_Problem_:
Once you find a line containing the word "ipynb" in the entries below, copy it.

** Opening Source material block **

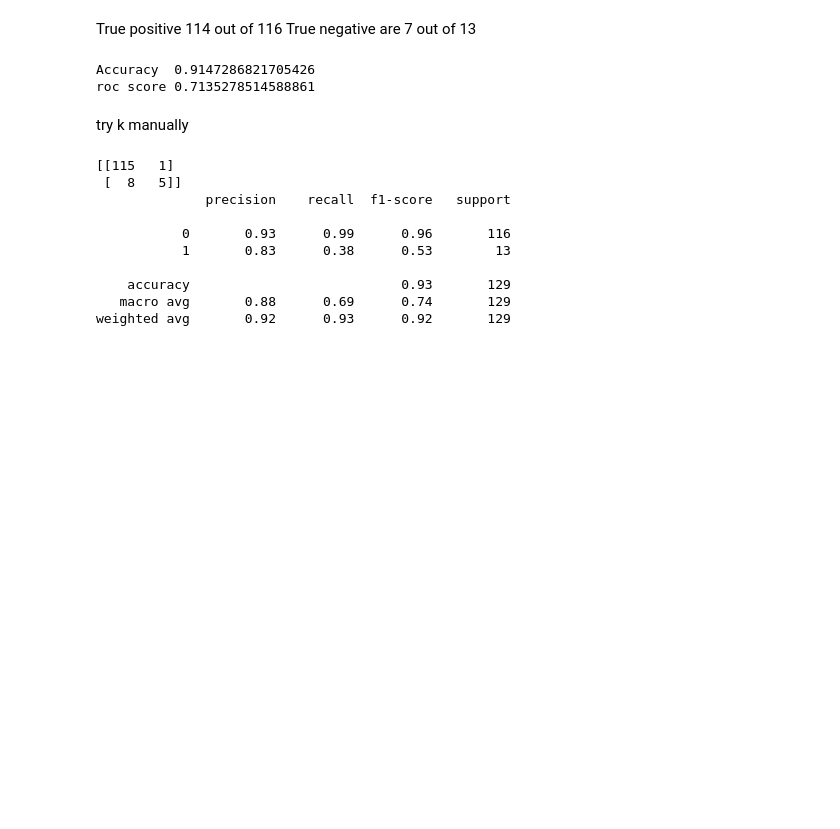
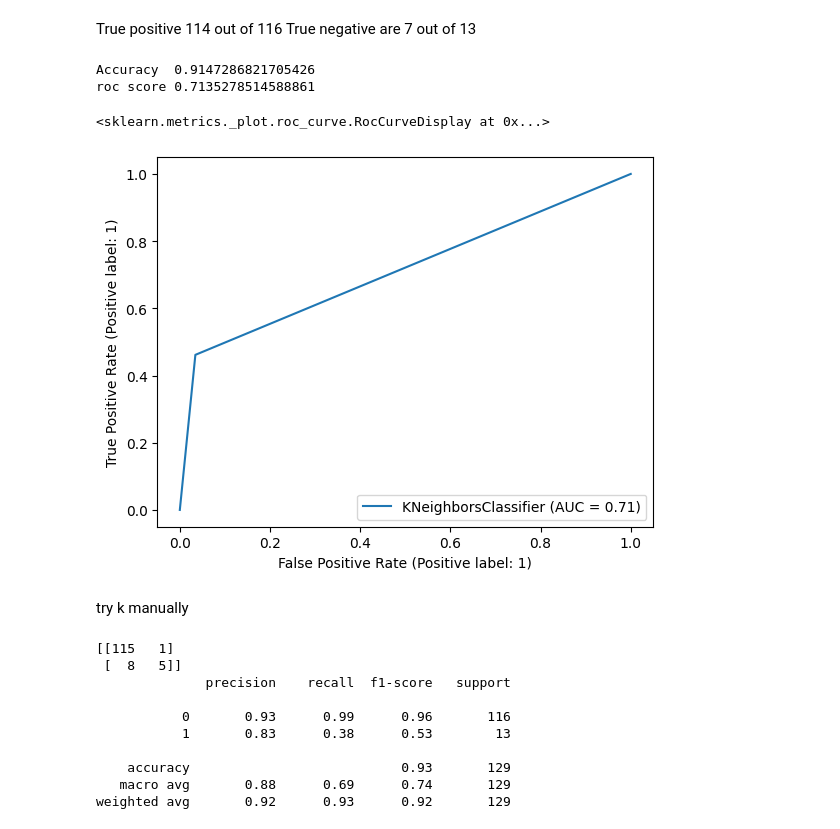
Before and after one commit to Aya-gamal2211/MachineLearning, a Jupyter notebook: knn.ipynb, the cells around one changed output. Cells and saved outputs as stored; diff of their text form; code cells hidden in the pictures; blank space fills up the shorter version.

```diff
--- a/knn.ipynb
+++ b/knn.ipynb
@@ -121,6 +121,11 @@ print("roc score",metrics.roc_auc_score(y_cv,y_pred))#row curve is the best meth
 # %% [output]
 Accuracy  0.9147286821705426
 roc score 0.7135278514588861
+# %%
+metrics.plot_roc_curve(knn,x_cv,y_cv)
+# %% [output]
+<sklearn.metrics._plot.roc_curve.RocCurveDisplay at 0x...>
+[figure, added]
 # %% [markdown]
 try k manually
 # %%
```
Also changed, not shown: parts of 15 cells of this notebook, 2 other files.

** Closing Source material block **

_Task response_:
Before and after one commit to Aya-gamal2211/MachineLearning, a Jupyter notebook: knn.ipynb, the cells around one changed output. Cells and saved outputs as stored; diff of their text form; code cells hidden in the pictures; blank space fills up the shorter version.
--- a/knn.ipynb
+++ b/knn.ipynb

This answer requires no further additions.